“My eyes always fall on the colours,” says the French artist, who was awarded the UN International Women’s Day Award 2018 for excellence in the field of art this March at an event supported by the Ministry of Women and Child Development.
Having travelled to several parts of India, in fact, she is not only taken by the vivid colours adorned by Rajasthani women, she is also fascinated by the way rural women squat comfortably on the ground while taking a break from their hard labour, or when waiting for something.
“I didn’t realise India could change me like this,” she says, smiling warmly.
Born in the town of Arras in the north of France, Stephanie was the younger of two sisters and had a “complicated” childhood. “I felt misunderstood,” she recalls, seated in her sprawling house in a tony neighbourhood of south Delhi.
Large paintings adorn the walls behind her, jostling for space with scores of photo frames that depict her life and relationships in every phase, colour, sepia, black-and-white.
“I grew up a rebel. I was ambitious and wanted to get out of there,” she says. Stephanie’s teen angst founds its way to paintings that were predominantly black, a trait that continued as she struggled through college studying German, commerce and dietetics.
When she was 22, Stephanie developed a lifelong health condition and had a near-death experience. “It left me intensely spiritual. I realised I had the power to create my own life,” says the self-taught artist.
She headed to Paris, took a loan and set up three centres of a holistic wellbeing chain within two years. “I wanted to help women find confidence,” she explains, offering us a ‘dates-and-coconut laddoo’, which she says builds immunity and strong bones. “In the process, I found relief from my own health issues.”
By the time she was 26, she felt courageous enough to start her own company.
And then she met François Arpels. The Paris-based businessman proposed to her within 10 days of their meeting, and they were married in three months. “We just knew,” Stephanie says, simply.

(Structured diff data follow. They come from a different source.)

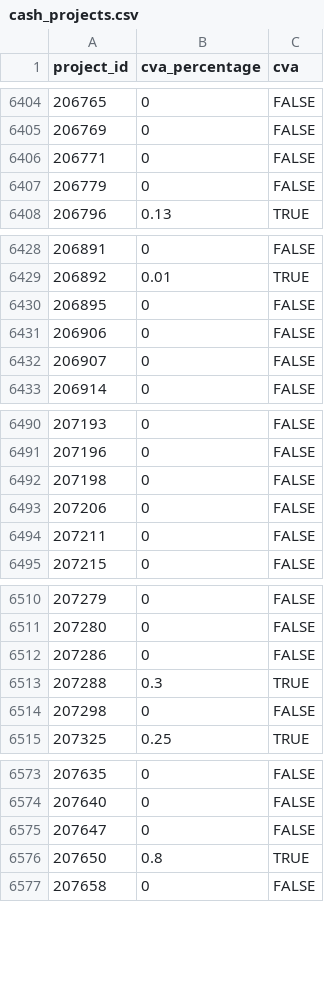
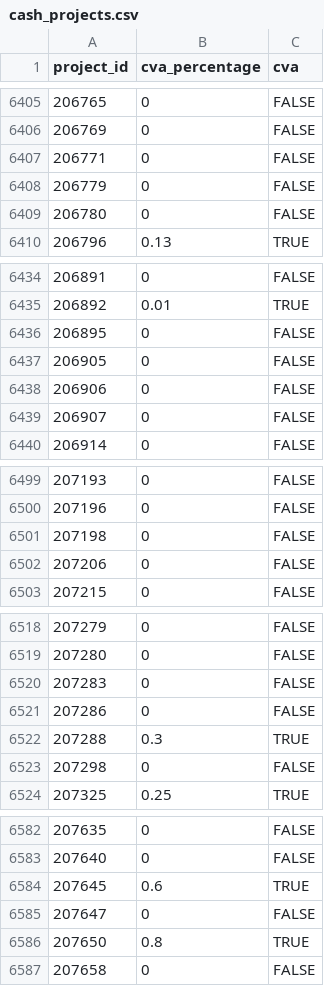
Before and after one commit to The-CALP-Network/CALP-CVA-Tracking-Pipeline, a CSV file: projects/cash_projects.csv, drawn as a sheet; only a part is shown, gaps mark what is left out; removed rows and columns are numbered as before the commit, all else as after; the diff covers the shown part only; the diff names each change by its address in the sheet, - before the commit and + after, or states it on an @@ line.

```diff
--- a/projects/cash_projects.csv
+++ b/projects/cash_projects.csv
+row 6409: 206780 | 0 | FALSE
+row 6437: 206905 | 0 | FALSE
-row 6494: 207211 | 0 | FALSE
+row 6520: 207283 | 0 | FALSE
+row 6584: 207645 | 0.6 | TRUE
```
Also changed, not shown: 30 added rows and 2 removed rows elsewhere in this file, output/potential_new_cash_questions.csv, output/questions.csv, 1 other file.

She sold her business and, in 2012, despite her medical condition, they had a son, Andrea. Encouraged by Francois, Stephanie moved on from her Pierre Soulages-type black canvases and began to paint abstract nudes – the female form structured in geometrical shapes and blocks of colour.
A few years later, the family relocated to India where François wanted to pursue business interests.
“My move to India significantly influenced my work. The energy of Indian women leaves me awestruck. They look so beautiful and feminine, smiling even in the direst conditions,” says Stephanie.
Gold paint and bright collages dominate her new work, in addition to the black of her youth. Whether it’s her abstract nudes or her squatting village belles, Stephanie’s women are faceless, their bodies and postures communicating their emotion to the viewer — dreamy or melancholic, sensual or suppressed. Many of these works now adorn the homes of diplomats and the who’s who of Delhi.
Stephanie has put her difficulties behind her and is content as her family and her painting consume her existence. “Everyone has to face some complications in their lives. I have been lucky,” she ends on a sincere note.